Iran to Hold 3rd Int'l Engineering Materials, Metallurgy Conference October 25th, 2014

Haydale Secures Exclusive Development and Supply Agreement with Tantec A/S: New reactors to be built and commissioned by Tantec A/S represent another step forward towards the commercialisation of graphene October 24th, 2014

QuantumWise guides the semiconductor industry towards the atomic scale October 24th, 2014

Strengthening thin-film bonds with ultrafast data collection October 23rd, 2014

Nanobiotechnology

NYU Researchers Break Nano Barrier to Engineer the First Protein Microfiber October 23rd, 2014

Nanoparticle technology triples the production of biogas October 23rd, 2014

Mechanism behind nature's sparkles revealed October 22nd, 2014

‘Designer’ nanodevice could improve treatment options for cancer sufferers October 22nd, 2014

Photonics/Optics/Lasers

Physicists build reversible laser tractor beam October 20th, 2014

Magnetic mirrors enable new technologies by reflecting light in uncanny ways October 16th, 2014

New VDMA Association "Electronics, Micro and Nano Technologies" founded: Inaugural Meeting in Frankfurt/Main, Germany October 15th, 2014

Nanodevices for clinical diagnostic with potential for the international market: The development is based on optical principles and provides precision and allows saving vital time for the patient October 15th, 2014

Printing/Lithography/Inkjet/Inks

3DXNano™ ESD Carbon Nanotube 3D Printing Filament - optimized for demanding 3D printing applications in the semi-con and electronics industry October 16th, 2014

Aculon NanoClear Stencil Solution Wins 2014 Global Technology Award at SMTAI October 12th, 2014

Fast, cheap nanomanufacturing: Arrays of tiny conical tips that eject ionized materials could fabricate nanoscale devices cheaply October 4th, 2014

'Greener,' low-cost transistor heralds advance in flexible electronics September 24th, 2014

NanoNews-Digest
The latest news from around the world, FREE





  Premium Products
NanoNews-Custom
Only the news you want to read!
 Learn More
NanoTech-Transfer
University Technology Transfer & Patents
 Learn More
NanoStrategies
Full-service, expert consulting
 Learn More

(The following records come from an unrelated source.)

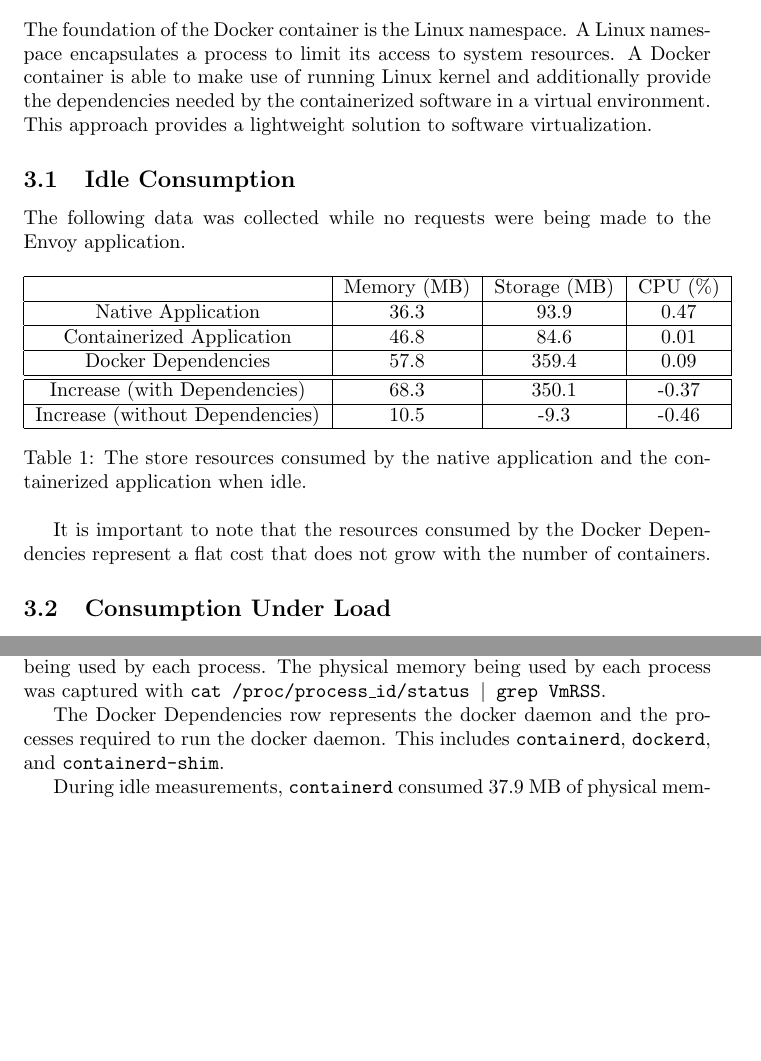
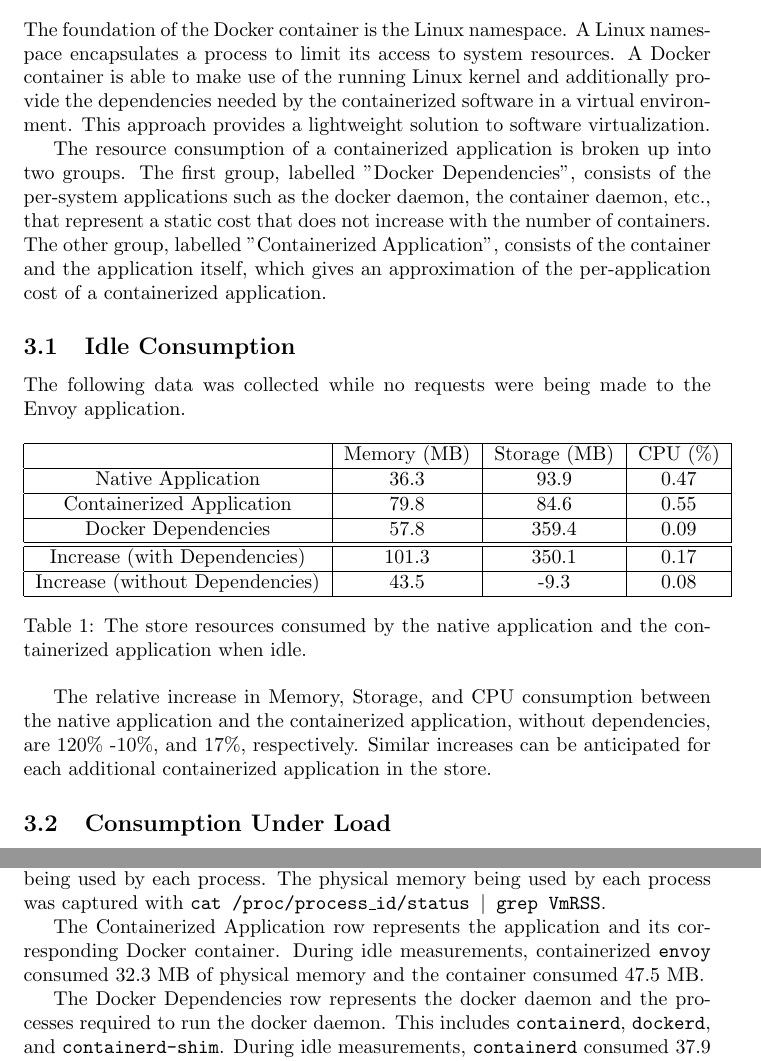
Before and after one commit to zac-freeman/docker-analysis, a LaTeX document (analysis.tex): two parts of pages 2 and 3 of 5, joined at a grey line, cut so that both start at the same text, the shorter picture padded with empty space. Compiled offline with pdfLaTeX.

Commit message:
corrected idle resource consumpton analysis

```diff
--- a/analysis.tex
+++ b/analysis.tex
@@ -23,7 +23,9 @@ This solution could be made production-ready by hosting the Docker image in the
 Deploying the native Envoy application to a store would require adding the tetrate-getenvoy package repository to the store. Once the package repository is added, the Envoy application can be installed with the getenvoy-envoy package.
 
 \section{Resource Consumption}
-The foundation of the Docker container is the Linux namespace. A Linux namespace encapsulates a process to limit its access to system resources. A Docker container is able to make use of running Linux kernel and additionally provide the dependencies needed by the containerized software in a virtual environment. This approach provides a lightweight solution to software virtualization.
+The foundation of the Docker container is the Linux namespace. A Linux namespace encapsulates a process to limit its access to system resources. A Docker container is able to make use of the running Linux kernel and additionally provide the dependencies needed by the containerized software in a virtual environment. This approach provides a lightweight solution to software virtualization.
+
+The resource consumption of a containerized application is broken up into two groups. The first group, labelled "Docker Dependencies", consists of the per-system applications such as the docker daemon, the container daemon, etc., that represent a static cost that does not increase with the number of containers. The other group, labelled "Containerized Application", consists of the container and the application itself, which gives an approximation of the per-application cost of a containerized application.
 
 \subsection{Idle Consumption}
 The following data was collected while no requests were being made to the Envoy application.
@@ -35,20 +37,20 @@ The following data was collected while no requests were being made to the Envoy
  \hline
  Native Application & 36.3 & 93.9 & 0.47 \\
  \hline
- Containerized Application & 46.8 & 84.6 & 0.01 \\
+ Containerized Application & 79.8 & 84.6 & 0.55 \\
  \hline
  Docker Dependencies & 57.8 & 359.4 & 0.09 \\
  \hline\hline
- Increase (with Dependencies) & 68.3 & 350.1 & -0.37 \\
+ Increase (with Dependencies) & 101.3 & 350.1 & 0.17 \\
  \hline
- Increase (without Dependencies) & 10.5 & -9.3 & -0.46 \\
+ Increase (without Dependencies) & 43.5 & -9.3 & 0.08 \\
  \hline
 \end{tabular}
 \caption{The store resources consumed by the native application and the containerized application when idle.}
 \label{table:1}
 \end{table}
 
-It is important to note that the resources consumed by the Docker Dependencies represent a flat cost that  does not grow with the number of containers.
+The relative increase in Memory, Storage, and CPU consumption between the native application and the containerized application, without dependencies, are 120\% -10\%, and 17\%, respectively. Similar increases can be anticipated for each additional containerized application in the store.
 
 \subsection{Consumption Under Load}
 The following data was collected while the Envoy application was under a simulated load of 10 requests per second.
@@ -90,9 +92,9 @@ The Docker Dependencies row represents the packages added to use Docker in the s
 \subsection{Memory Consumption}
 The memory consumed by each process was equated with the physical memory being used by each process. The physical memory being used by each process was captured with \texttt{cat /proc/process\_id/status $|$ grep VmRSS}.
 
-The Docker Dependencies row represents the docker daemon and the processes required to run the docker daemon. This includes \texttt{containerd}, \texttt{dockerd}, and \texttt{containerd-shim}.
+The Containerized Application row represents the application and its corresponding Docker container. During idle measurements, containerized \texttt{envoy} consumed 32.3 MB of physical memory and the container consumed 47.5 MB.
 
-During idle measurements, \texttt{containerd} consumed 37.9 MB of physical memory, \texttt{dockerd} consumed 12.7 MB of physical memory, and \texttt{containerd-shim} consumed 7.3 MB of physical memory.
+The Docker Dependencies row represents the docker daemon and the processes required to run the docker daemon. This includes \texttt{containerd}, \texttt{dockerd}, and \texttt{containerd-shim}. During idle measurements, \texttt{containerd} consumed 37.9 MB of physical memory, \texttt{dockerd} consumed 12.7 MB of physical memory, and \texttt{containerd-shim} consumed 7.3 MB of physical memory.
 
 \subsection{CPU Consumption}
 CPU consumption for each process was determined by taking the average of 100 values collected from \texttt{top} over a period of 200 seconds. \texttt{cpu-usage.sh} is used to collect these values and \texttt{average.pl} is used to average the values.
@@ -100,5 +104,4 @@ CPU consumption for each process was determined by taking the average of 100 val
 During idle measurements, \texttt{containerd} used an average of 0.03\% of the CPU, \texttt{dockerd} used an average of 0.05\% of the CPU, and \texttt{containerd-shim} used an average of 0.01\% of the CPU.
-
 
 \section{Scripts}
 \subsection{average.pl}
```
Also changed, not shown: analysis.tex (4 more changed lines).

ASP
Nanotechnology Now Featured Books




NNN

The Hunger Project







© Copyright 1999-2014 7th Wave, Inc. All Rights Reserved PRIVACY POLICY :: CONTACT US :: STATS :: SITE MAP :: ADVERTISE